Recently I’ve set myself of a new journey since I’ve decided to help my friend’s business to battle the crisis back home by creating them a new website. It’s a bit ironic but I didn’t know where to start, because at work I usually work with custom made websites which very rarely use a content management system.
The content management system I’ve chosen to use is Drupal – a widely adopted opensource content management system written in PHP. It has a vast community and enormous amounts of modules developed by other people. It took me about a week’s worth of evenings to get to know the system and launch the website. Here are the steps involved to create a Drupal website:

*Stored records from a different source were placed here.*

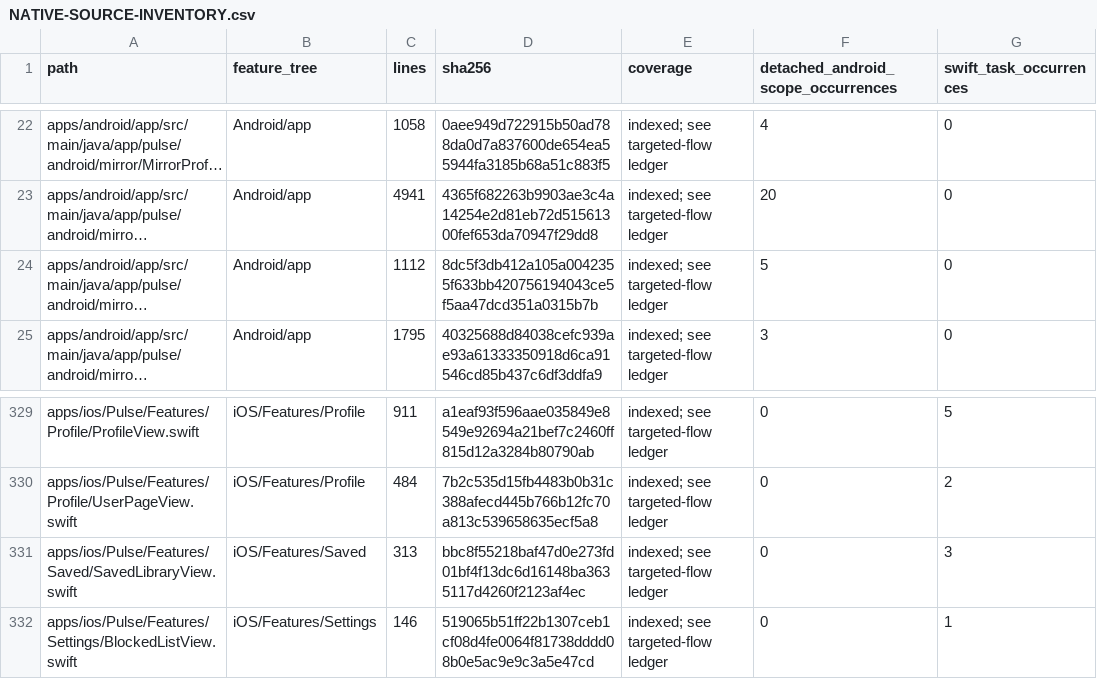
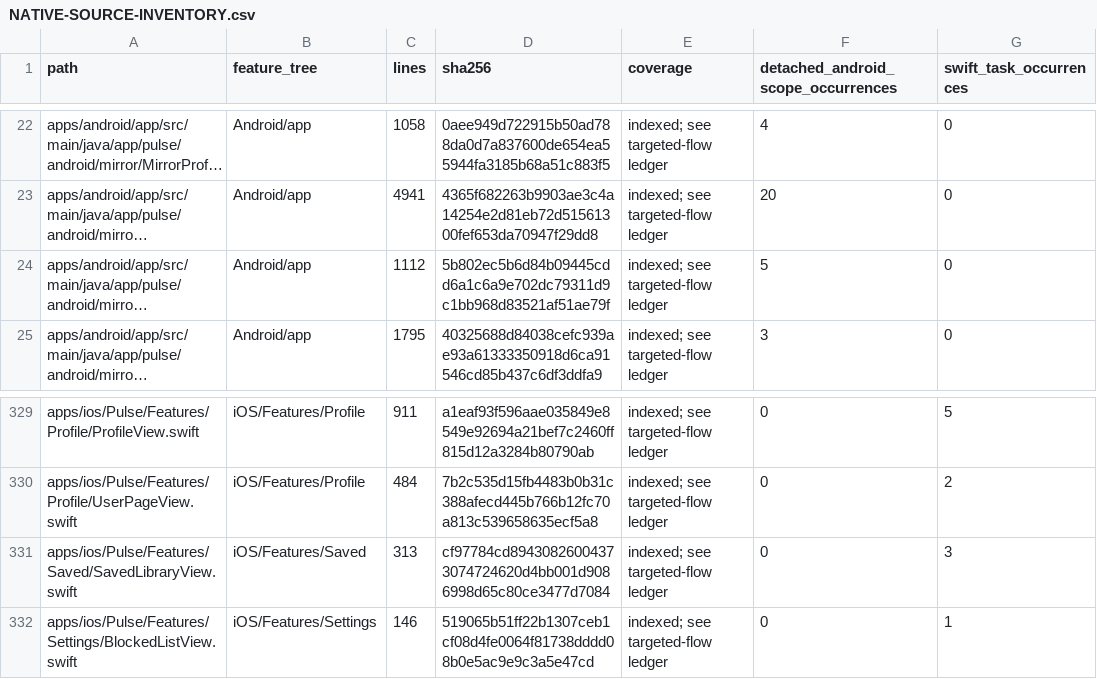
Before and after one commit to GrapseeAgency/the-mystrious-chat-app, a CSV file: docs/NATIVE-SOURCE-INVENTORY.csv, drawn as a sheet; only a part is shown, gaps mark what is left out; long unchanged cells end in …; the diff covers the shown part only; the diff names each change by its address in the sheet, - before the commit and + after, or states it on an @@ line.

```diff
--- a/docs/NATIVE-SOURCE-INVENTORY.csv
+++ b/docs/NATIVE-SOURCE-INVENTORY.csv
-D24 (sha256): 8dc5f3db412a105a0042355f633bb420756194043ce5f5aa47dcd351a0315b7b
+D24 (sha256): 5b802ec5b6d84b09445cdd6a1c6a9e702dc79311d9c1bb968d83521af51ae79f
-D331 (sha256): bbc8f55218baf47d0e273fd01bf4f13dc6d16148ba3635117d4260f2123af4ec
+D331 (sha256): cf97784cd89430826004373074724620d4bb001d9086998d65c80ce3477d7084
```
Also changed, not shown: 30 edited cells elsewhere in this file, 23 other files.
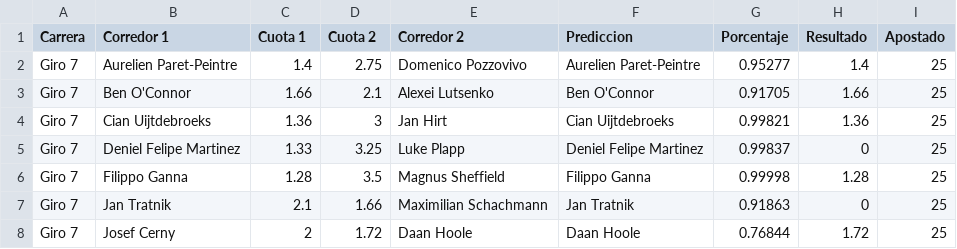
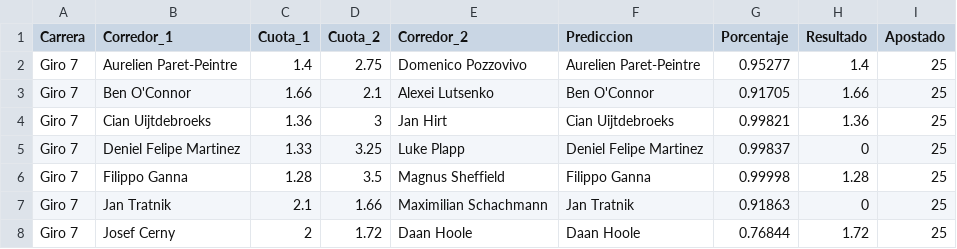
Before and after one commit to TimeTrialPerformances/Tropela_bet, a CSV file: bet.csv, drawn as a sheet; only a part is shown.

Commit message:
Update bet.csv

```diff
--- a/bet.csv
+++ b/bet.csv
@@ -1,2 +1,2 @@
-Carrera;Corredor 1;Cuota 1;Cuota 2;Corredor 2;Prediccion;Porcentaje;Resultado;Apostado
+Carrera;Corredor_1;Cuota_1;Cuota_2;Corredor_2;Prediccion;Porcentaje;Resultado;Apostado
 Giro 7;Aurelien Paret-Peintre;1.4;2.75;Domenico Pozzovivo;Aurelien Paret-Peintre;0.95277;1.4;25
```
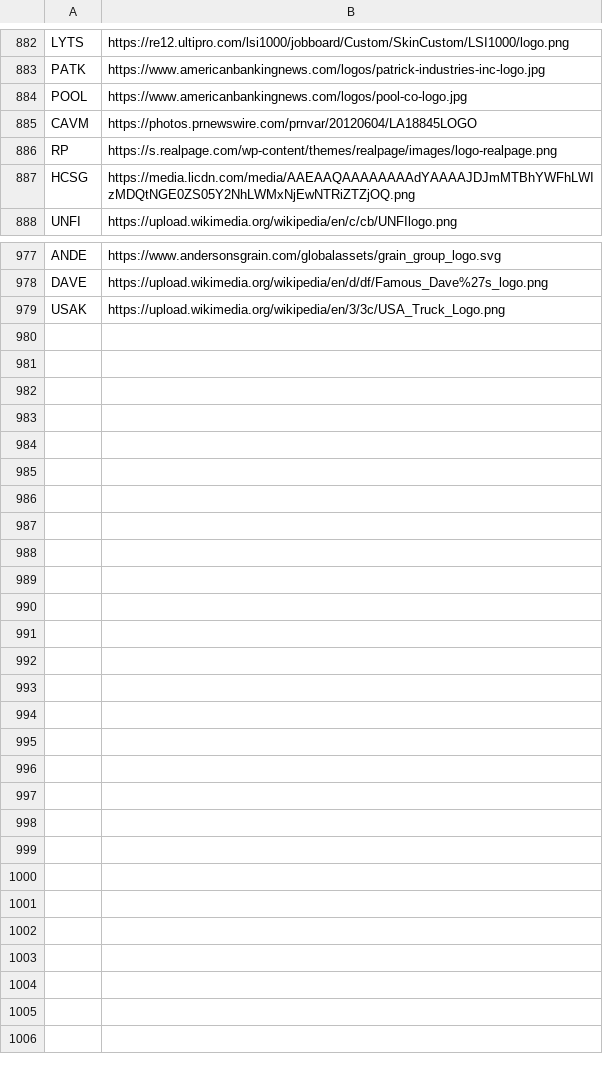
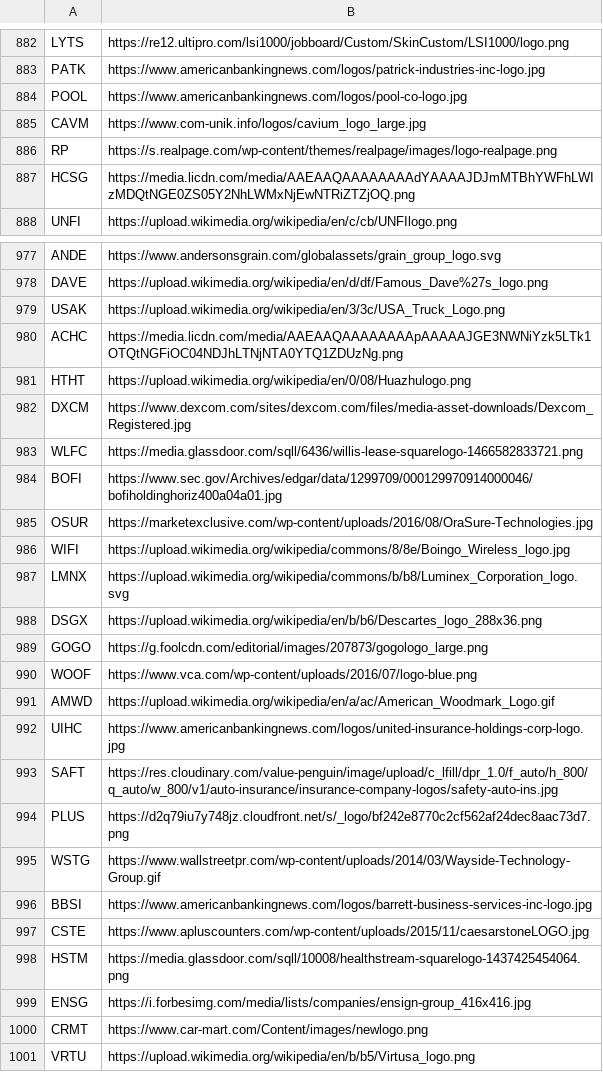
Before and after one commit to jerryvig/growth-shares, a CSV file: batch/logo_links.csv, drawn as a sheet; only a part is shown, gaps mark what is left out.

```diff
--- a/batch/logo_links.csv
+++ b/batch/logo_links.csv
@@ -884,3 +884,3 @@ PATK,https://www.americanbankingnews.com/logos/patrick-industries-inc-logo.jpg
 POOL,https://www.americanbankingnews.com/logos/pool-co-logo.jpg
-CAVM,https://photos.prnewswire.com/prnvar/20120604/LA18845LOGO
+CAVM,https://www.com-unik.info/logos/cavium_logo_large.jpg
 RP,https://s.realpage.com/wp-content/themes/realpage/images/logo-realpage.png
@@ -979 +979,23 @@ DAVE,https://upload.wikimedia.org/wikipedia/en/d/df/Famous_Dave%27s_logo.png
 USAK,https://upload.wikimedia.org/wikipedia/en/3/3c/USA_Truck_Logo.png
+ACHC,https://media.licdn.com/media/AAEAAQAAAAAAAApAAAAAJGE3NWNiYzk5LTk1OTQtNGFiOC04NDJhLTNjNTA0YTQ1ZDUzNg.png
+HTHT,https://upload.wikimedia.org/wikipedia/en/0/08/Huazhulogo.png
+DXCM,https://www.dexcom.com/sites/dexcom.com/files/media-asset-downloads/Dexcom_Registered.jpg
+WLFC,https://media.glassdoor.com/sqll/6436/willis-lease-squarelogo-1466582833721.png
+BOFI,https://www.sec.gov/Archives/edgar/data/1299709/000129970914000046/bofiholdinghoriz400a04a01.jpg
+OSUR,https://marketexclusive.com/wp-content/uploads/2016/08/OraSure-Technologies.jpg
+WIFI,https://upload.wikimedia.org/wikipedia/commons/8/8e/Boingo_Wireless_logo.jpg
+LMNX,https://upload.wikimedia.org/wikipedia/commons/b/b8/Luminex_Corporation_logo.svg
+DSGX,https://upload.wikimedia.org/wikipedia/en/b/b6/Descartes_logo_288x36.png
+GOGO,https://g.foolcdn.com/editorial/images/207873/gogologo_large.png
+WOOF,https://www.vca.com/wp-content/uploads/2016/07/logo-blue.png
+AMWD,https://upload.wikimedia.org/wikipedia/en/a/ac/American_Woodmark_Logo.gif
+UIHC,https://www.americanbankingnews.com/logos/united-insurance-holdings-corp-logo.jpg
+SAFT,https://res.cloudinary.com/value-penguin/image/upload/c_lfill/dpr_1.0/f_auto/h_800/q_auto/w_800/v1/auto-insurance/insurance-company-logos/safety-auto-ins.jpg
+PLUS,https://d2q79iu7y748jz.cloudfront.net/s/_logo/bf242e8770c2cf562af24dec8aac73d7.png
+WSTG,https://www.wallstreetpr.com/wp-content/uploads/2014/03/Wayside-Technology-Group.gif
+BBSI,https://www.americanbankingnews.com/logos/barrett-business-services-inc-logo.jpg
+CSTE,https://www.apluscounters.com/wp-content/uploads/2015/11/caesarstoneLOGO.jpg
+HSTM,https://media.glassdoor.com/sqll/10008/healthstream-squarelogo-1437425454064.png
+ENSG,https://i.forbesimg.com/media/lists/companies/ensign-group_416x416.jpg
+CRMT,https://www.car-mart.com/Content/images/newlogo.png
+VRTU,https://upload.wikimedia.org/wikipedia/en/b/b5/Virtusa_logo.png
```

- Install Drupal. The installation was really easy and simple. Put it on your webserver, access the website, follow an easy guide and you’re done.
- Configure Drupal. To a new user Drupal configuration may seem hectic or chaotic at first. It may take a while to get the hang of things. Figuring out how to change website information, setting up menus, changing themes, hiding things that you don’t want to display.
- Pick a theme. It’s generally better to pick an already made theme and modify it to fit your needs. Themes are designed to integrate with Drupal nicely. They will likely look the same on all popular browsers, will be HTML standard compliant, optimized for SEO and may even be optimized usability wise. I found it very easy to pick a theme using theme garden.
- Install modules. Drupal is a modular content management system and comes with a few useful bundled modules it self. One of the strongest Drupal’s key points is that it has a vast community actively developing modules for it. If you ever need to do something on your website most likely there is a module to do it.
More about modules
Drupal has many useful modules such as Blog, Comments, RSS, Forum, Search, Localization, Content categorization. But the true power lies in modules developed by the Drupal community. A few examples:
- CCK. Content construction kit allows you to add custom fields to content nodes.
- Views. One of the most essential modules for Drupal. Alows to change website’s representation in many ways.
- Pathauto. Allows to configure how website’s URL’s are constructed. A very powerful module for anyone interested in SEO.
- Nodewords. Allows to change meta tags. Very useful to provide custom meta descriptions for content pages. Descriptions are important for SEO.
- Page Title. Another useful Drupal SEO module that allows to provide custom page titles.
- Lightbox2. Very nice plugin to display images on the website. Also supports slideshow.
- Wysiwyg. Allows to replace a simple content text editor with a rich text editor of your choice.
- Google Analytics. Adds google analytics tracking. Provides powerful per user configuration.
- Node Gallery. A nice lightweight image gallery for Drupal. Still in alpha stages but very easy to use and provides lot’s of configuration. Integrates with Lightbox2.
- Backup and Migrate. Creates scheduled website backups in case there’s an emergency.
- And many other modules…
Pros and Cons of Drupal
Drupal has many pros:
- Extremely easy to install on any webserver.
- Has a vast community developing modules and providing technical help.
- Has a huge amount of freely available themes to pick from.
- Is very well adopted and maintained which means that bugs are fixed, security patches are released and new cutting edge features are always on the horizon.
- Drupal is fast. Maybe it’s not the fastest content management system in the world but it certainly is fast. It’s very easy to set Drupal cache settings which give an immediate boost to the website.
- It’s relatively easy to set up a website that is Search Engine Optimized aka SEO.
Like everything in life Drupal has a few cons:
- For new users Drupal may be overwhelming somewhat chaotic and hectic. It’s still very easy to set up a theme and enter content. But you may have to scratch your head for a while how to add localization support to Drupal.
- Drupal is quite old and even it’s actively developed lot’s of it is written in procedural PHP. Which isn’t necessarily a bad thing, but in some way means that it’s not a top cutting edge software modelling masterpiece.
- Even though Drupal has a huge community which develops modules for it some of the modules don’t have very good documentation. More often than not these are the less used ones. It’s not Drupal’s fault but it’s still confusing and somewhat frustrating to try and figure out where and how you can configure some module you’ve just installed.
All in all I’m happy with Drupal and I think it’s an amazing project and I’m giving my thanks to the Drupal community for all the greats things they are doing.